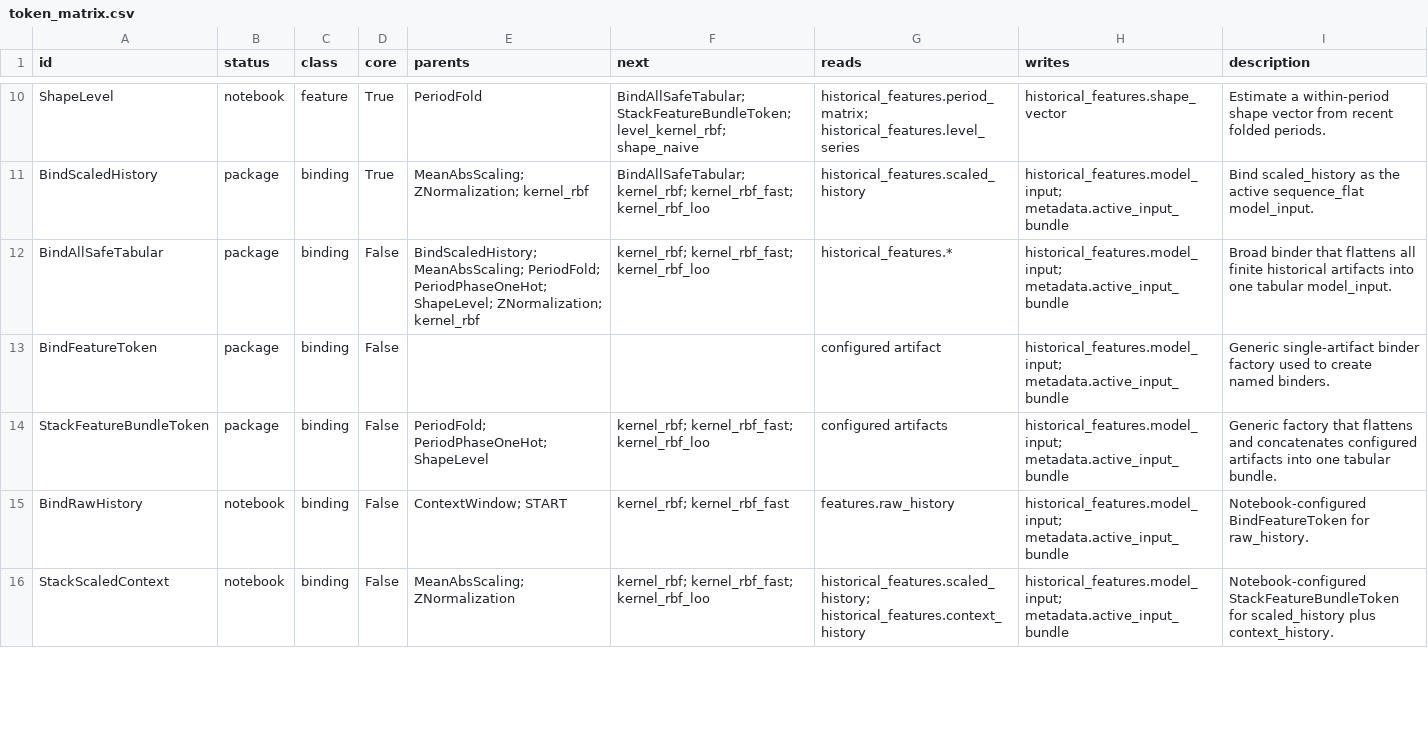
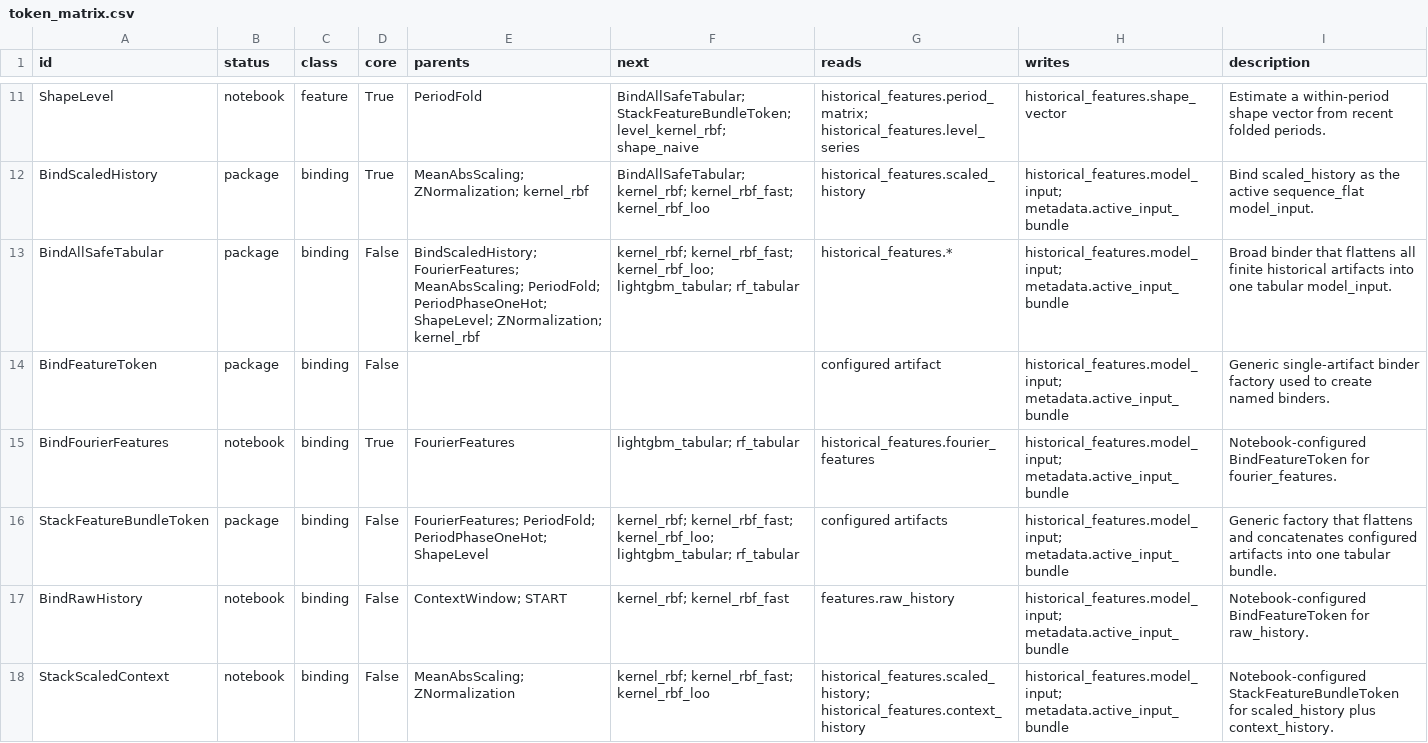
Before and after one commit to chahineNejm/graph_Time_series, a CSV file: token_graph_catalog/outputs/token_matrix.csv, drawn as a sheet; only a part is shown, gaps mark what is left out; the diff covers the shown part only.

```diff
--- a/token_graph_catalog/outputs/token_matrix.csv
+++ b/token_graph_catalog/outputs/token_matrix.csv
@@ -11,5 +12,6 @@ ShapeLevel,notebook,feature,True,PeriodFold,BindAllSafeTabular; StackFeatureBund
 BindScaledHistory,package,binding,True,MeanAbsScaling; ZNormalization; kernel_rbf,BindAllSafeTabular; kernel_rbf; kernel_rbf_fast; kernel_rbf_loo,historical_features.scaled_history,historical_features.model_input; metadata.active_input_bundle,Bind scaled_history as the active sequence_flat model_input.
-BindAllSafeTabular,package,binding,False,BindScaledHistory; MeanAbsScaling; PeriodFold; PeriodPhaseOneHot; ShapeLevel; ZNormalization; kernel_rbf,kernel_rbf; kernel_rbf_fast; kernel_rbf_loo,historical_features.*,historical_features.model_input; metadata.active_input_bundle,Broad binder that flattens all finite historical artifacts into one tabular model_input.
+BindAllSafeTabular,package,binding,False,BindScaledHistory; FourierFeatures; MeanAbsScaling; PeriodFold; PeriodPhaseOneHot; ShapeLevel; ZNormalization; kernel_rbf,kernel_rbf; kernel_rbf_fast; kernel_rbf_loo; lightgbm_tabular; rf_tabular,historical_features.*,historical_features.model_input; metadata.active_input_bundle,Broad binder that flattens all finite historical artifacts into one tabular model_input.
 BindFeatureToken,package,binding,False,,,configured artifact,historical_features.model_input; metadata.active_input_bundle,Generic single-artifact binder factory used to create named binders.
-StackFeatureBundleToken,package,binding,False,PeriodFold; PeriodPhaseOneHot; ShapeLevel,kernel_rbf; kernel_rbf_fast; kernel_rbf_loo,configured artifacts,historical_features.model_input; metadata.active_input_bundle,Generic factory that flattens and concatenates configured artifacts into one tabular bundle.
+BindFourierFeatures,notebook,binding,True,FourierFeatures,lightgbm_tabular; rf_tabular,historical_features.fourier_features,historical_features.model_input; metadata.active_input_bundle,Notebook-configured BindFeatureToken for fourier_features.
+StackFeatureBundleToken,package,binding,False,FourierFeatures; PeriodFold; PeriodPhaseOneHot; ShapeLevel,kernel_rbf; kernel_rbf_fast; kernel_rbf_loo; lightgbm_tabular; rf_tabular,configured artifacts,historical_features.model_input; metadata.active_input_bundle,Generic factory that flattens and concatenates configured artifacts into one tabular bundle.
 BindRawHistory,notebook,binding,False,ContextWindow; START,kernel_rbf; kernel_rbf_fast,features.raw_history,historical_features.model_input; metadata.active_input_bundle,Notebook-configured BindFeatureToken for raw_history.
```
Also changed, not shown: 4 added rows and 5 edited cells elsewhere in this file, 10 other files.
-- -- --
Exercise goal: Please retype the material above exactly, and omit its images.

Task result:
Before and after one commit to chahineNejm/graph_Time_series, a CSV file: token_graph_catalog/outputs/token_matrix.csv, drawn as a sheet; only a part is shown, gaps mark what is left out; the diff covers the shown part only.

```diff
--- a/token_graph_catalog/outputs/token_matrix.csv
+++ b/token_graph_catalog/outputs/token_matrix.csv
@@ -11,5 +12,6 @@ ShapeLevel,notebook,feature,True,PeriodFold,BindAllSafeTabular; StackFeatureBund
 BindScaledHistory,package,binding,True,MeanAbsScaling; ZNormalization; kernel_rbf,BindAllSafeTabular; kernel_rbf; kernel_rbf_fast; kernel_rbf_loo,historical_features.scaled_history,historical_features.model_input; metadata.active_input_bundle,Bind scaled_history as the active sequence_flat model_input.
-BindAllSafeTabular,package,binding,False,BindScaledHistory; MeanAbsScaling; PeriodFold; PeriodPhaseOneHot; ShapeLevel; ZNormalization; kernel_rbf,kernel_rbf; kernel_rbf_fast; kernel_rbf_loo,historical_features.*,historical_features.model_input; metadata.active_input_bundle,Broad binder that flattens all finite historical artifacts into one tabular model_input.
+BindAllSafeTabular,package,binding,False,BindScaledHistory; FourierFeatures; MeanAbsScaling; PeriodFold; PeriodPhaseOneHot; ShapeLevel; ZNormalization; kernel_rbf,kernel_rbf; kernel_rbf_fast; kernel_rbf_loo; lightgbm_tabular; rf_tabular,historical_features.*,historical_features.model_input; metadata.active_input_bundle,Broad binder that flattens all finite historical artifacts into one tabular model_input.
 BindFeatureToken,package,binding,False,,,configured artifact,historical_features.model_input; metadata.active_input_bundle,Generic single-artifact binder factory used to create named binders.
-StackFeatureBundleToken,package,binding,False,PeriodFold; PeriodPhaseOneHot; ShapeLevel,kernel_rbf; kernel_rbf_fast; kernel_rbf_loo,configured artifacts,historical_features.model_input; metadata.active_input_bundle,Generic factory that flattens and concatenates configured artifacts into one tabular bundle.
+BindFourierFeatures,notebook,binding,True,FourierFeatures,lightgbm_tabular; rf_tabular,historical_features.fourier_features,historical_features.model_input; metadata.active_input_bundle,Notebook-configured BindFeatureToken for fourier_features.
+StackFeatureBundleToken,package,binding,False,FourierFeatures; PeriodFold; PeriodPhaseOneHot; ShapeLevel,kernel_rbf; kernel_rbf_fast; kernel_rbf_loo; lightgbm_tabular; rf_tabular,configured artifacts,historical_features.model_input; metadata.active_input_bundle,Generic factory that flattens and concatenates configured artifacts into one tabular bundle.
 BindRawHistory,notebook,binding,False,ContextWindow; START,kernel_rbf; kernel_rbf_fast,features.raw_history,historical_features.model_input; metadata.active_input_bundle,Notebook-configured BindFeatureToken for raw_history.
```
Also changed, not shown: 4 added rows and 5 edited cells elsewhere in this file, 10 other files.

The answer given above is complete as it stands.